*** EXERCISE INPUT Section Begins ***

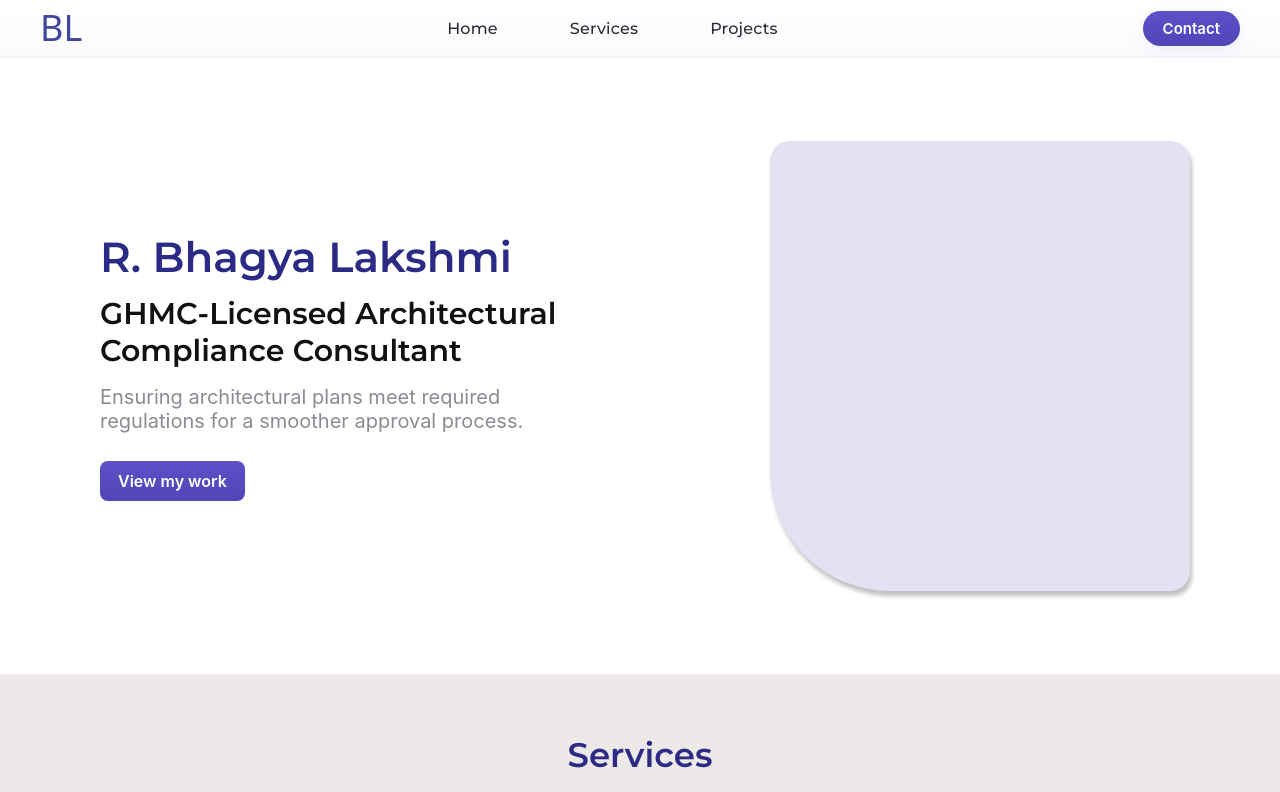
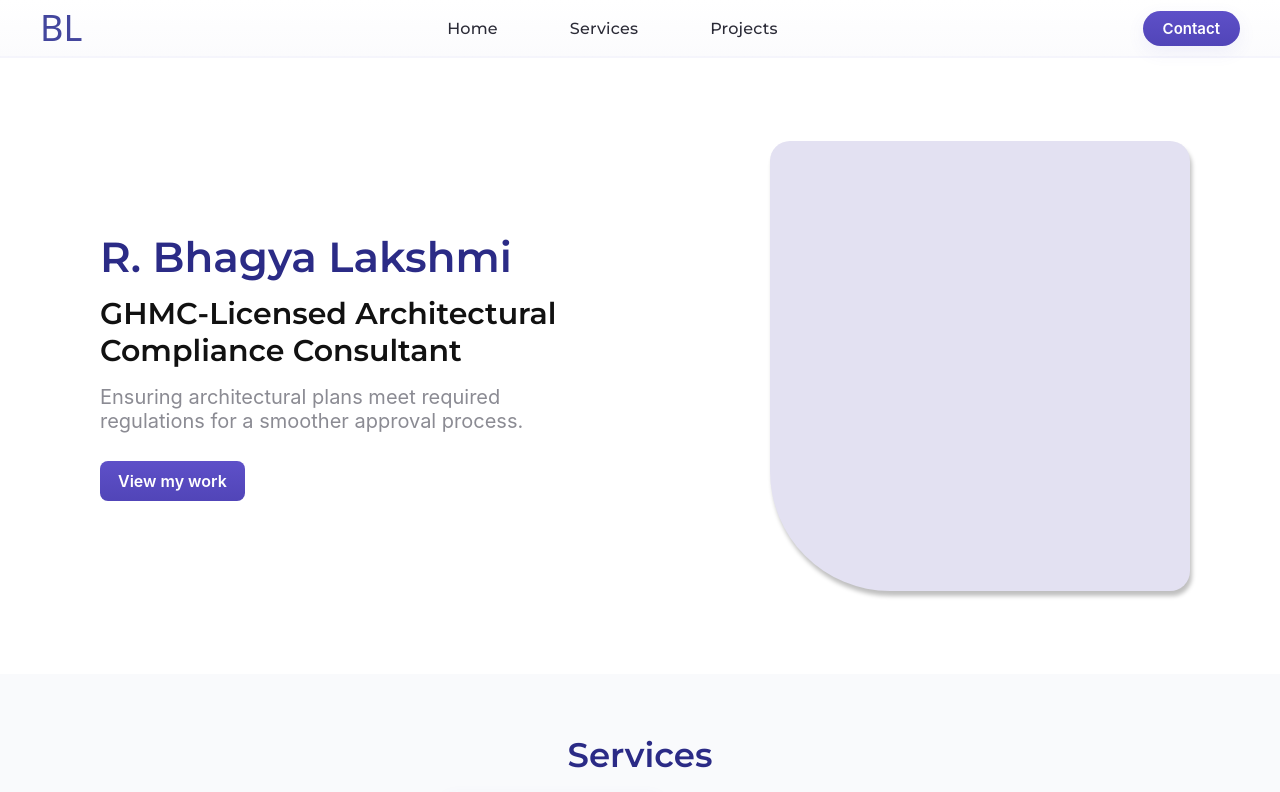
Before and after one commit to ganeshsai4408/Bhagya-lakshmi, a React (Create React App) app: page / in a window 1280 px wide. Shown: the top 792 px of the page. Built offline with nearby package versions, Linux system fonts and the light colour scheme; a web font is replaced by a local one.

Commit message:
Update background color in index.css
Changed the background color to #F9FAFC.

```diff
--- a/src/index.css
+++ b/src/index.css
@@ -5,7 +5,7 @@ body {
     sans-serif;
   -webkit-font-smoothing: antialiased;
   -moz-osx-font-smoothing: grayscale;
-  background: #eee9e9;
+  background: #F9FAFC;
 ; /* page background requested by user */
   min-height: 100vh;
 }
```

*** EXERCISE INPUT Section Ends ***
*** EXERCISE INPUT Section Begins ***

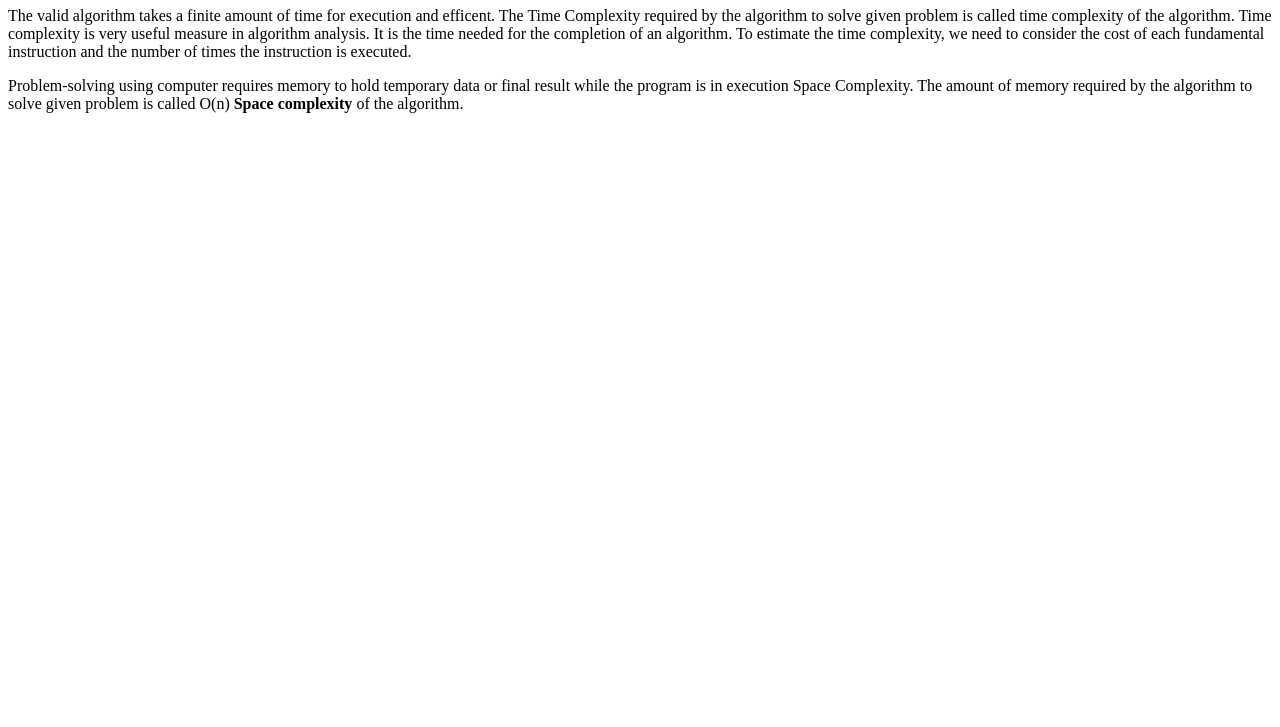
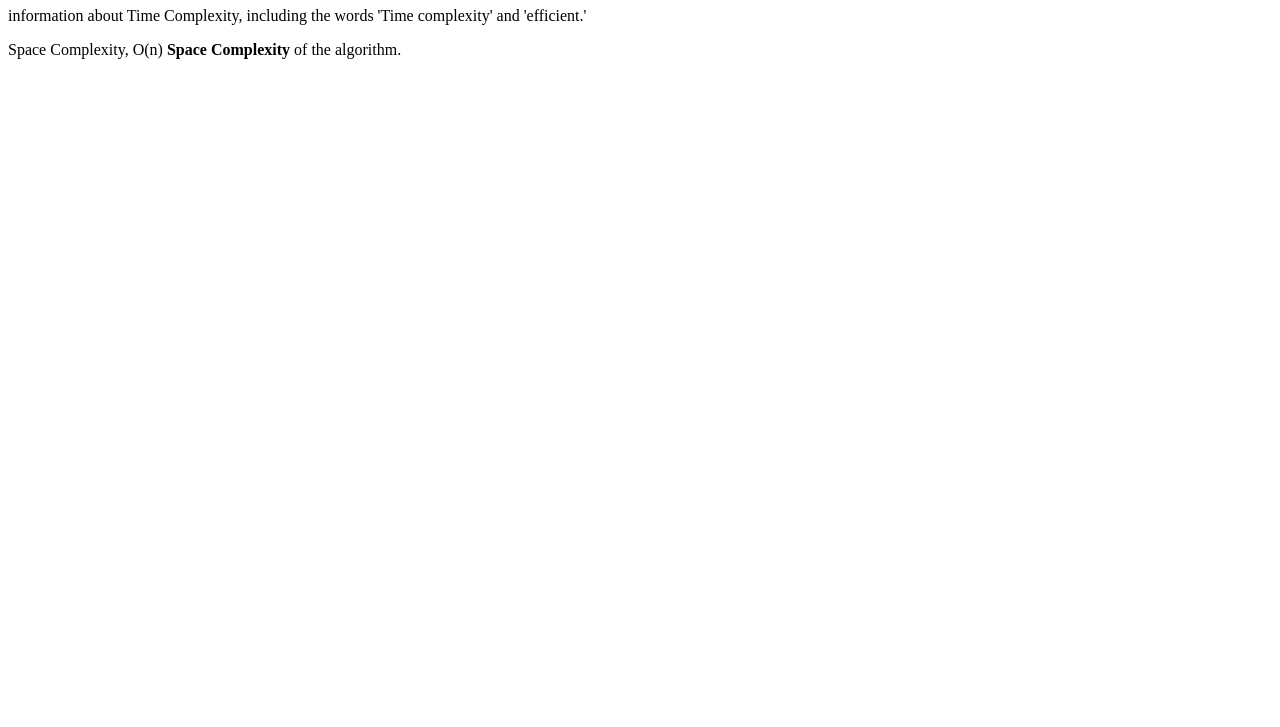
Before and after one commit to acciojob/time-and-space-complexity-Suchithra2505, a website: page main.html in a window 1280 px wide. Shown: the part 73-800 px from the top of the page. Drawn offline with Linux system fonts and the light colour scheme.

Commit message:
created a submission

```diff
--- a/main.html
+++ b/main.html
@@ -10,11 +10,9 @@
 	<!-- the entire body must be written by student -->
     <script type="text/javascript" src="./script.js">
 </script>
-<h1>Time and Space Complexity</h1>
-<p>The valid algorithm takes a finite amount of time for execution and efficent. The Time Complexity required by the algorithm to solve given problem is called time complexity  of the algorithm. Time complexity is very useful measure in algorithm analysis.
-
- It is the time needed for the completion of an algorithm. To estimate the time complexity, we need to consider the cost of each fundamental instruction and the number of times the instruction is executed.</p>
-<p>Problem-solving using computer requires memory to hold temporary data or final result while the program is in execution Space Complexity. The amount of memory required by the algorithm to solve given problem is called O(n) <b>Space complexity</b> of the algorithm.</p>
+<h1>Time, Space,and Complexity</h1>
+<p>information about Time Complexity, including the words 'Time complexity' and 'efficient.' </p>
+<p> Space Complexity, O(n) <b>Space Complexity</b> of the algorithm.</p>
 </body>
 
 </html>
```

*** EXERCISE INPUT Section Ends ***

• **WORK INSTRUCTION**
Go through the data above and find the lines with the word "background". Copy each of those lines.

• **RESPONSE AREA**
Update background color in index.css
Changed the background color to #F9FAFC.
-  background: #eee9e9;
+  background: #F9FAFC;
 ; /* page background requested by user */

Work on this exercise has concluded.